But ensure topicalizing 私 is natural in your context.
両方 is fine, 両方は sounds unnatural. I'd say 両方とも is about the most natural. どっちにも and どっちも are both fine.
Why can 「に」be omitted here?
You can add に here, but then it emphasizes that YOU have work but others have not. Depending on the context it might even sound accusing. For example:
Your translation (in the comment) seems fine. The comma after 十キロメートル is used to rephrase or explain the word before it. In English, this use of commas is known as "parenthetical comma", but in Japanese, we often use a single comma.
You can replace this use of comma with actual parentheses like so:

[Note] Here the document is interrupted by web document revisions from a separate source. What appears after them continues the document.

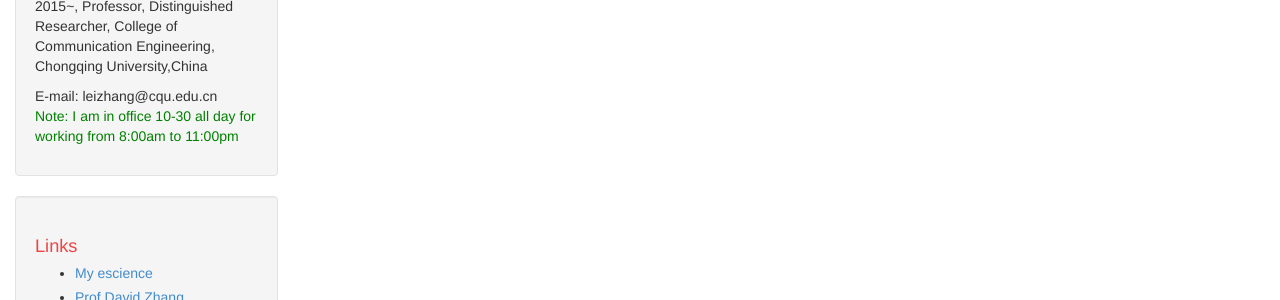
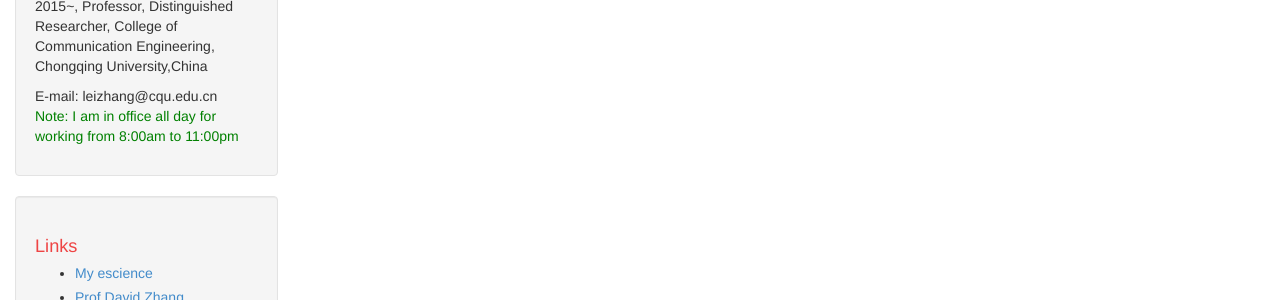
Before and after one commit to DrLeiZhang/website, a Jekyll site: the page built from links.html, in a window 1280 px wide and 982 px high. Shown: the part 521-821 px from the top of the window. Built offline with Jekyll 4.4.1, drawn with Linux system fonts in a browser that asks for light colours; Markdown is read by kramdown in place of the engine named in the settings.

Commit message:
Update
Signed-off-by: leizhang@cqu.edu.cn <leizhang@cqu.edu.cn>

```diff
--- a/_includes/sidebar.html
+++ b/_includes/sidebar.html
@@ -12,7 +12,7 @@
 <p>Lei Zhang, Ph.D, Postdoc, IEEE Member</p><p>2013~2015, Hong Kong Scholar(HKPU)</p><p>2015~, Professor, Distinguished Researcher, College of Communication Engineering, Chongqing University,China</p>
 
 E-mail: leizhang@cqu.edu.cn
-<p style="color:green;">Note: I am in office 10-30 all day for working from 8:00am to 11:00pm</p>
+<p style="color:green;">Note: I am in office all day for working from 8:00am to 11:00pm</p>
     <ul>
         {% for post in site.posts limit:5 %}
           <li><a href="{{ site.baseurl}}{{ post.url }}">{{ post.title }}</a></li>
```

As you said, this で is "at" (at a place). 日之出ん家で means "at Hinode's house". ～ばいいのに has the other meaning, which is a suggestion such as "why don't you ～". This する in the manga means "take a poop". So it means "Why don't you take a poop at (the bathroom of) Hinode's house?"
I'm a Japanese native, and 「道が混んでいて、バスが駅に着くまでとても時間がかかった」 would sound natural to me.
If I had to compare the two:
I think the former sets the mental time to the moment the bus arrived, while the latter sets that moment in the past. I don't think it makes any significant semantic difference with this ...
I believe I figured out my confusion. Because watashi was omitted in the previous sentences I learned, I thought desu filled in the gap because I misunderstood what it meant in TyCobb desu.. The textbook automatically omitted Watashi wa so I thought desu referred to I in certain situations/contexts.
Upon further research, it is to be, is/am or used to end a ...
I might have incomplete knowledge of slang or dialects or something, but I'm very confident this is a typo. As mentioned in comments, it looks like it should be “何食べたら大きくなれるの”, meaning roughly "what should I eat to get big(ger)?"
I've been living in Japan for a while, and I've never heard a construction like the one you posted, without な. れる by ...
I think you misunderstood it. I do believe that たかだ is a name (maybe the patissiere's name or perhaps it is a type of parfaits since google search seems to suggest that) hard to say without context.
The sentence can be parsed as: "目の前に たかだパフェ 置かれただけ"
Which means: in front of you( or him/her) only a takada parfait was placed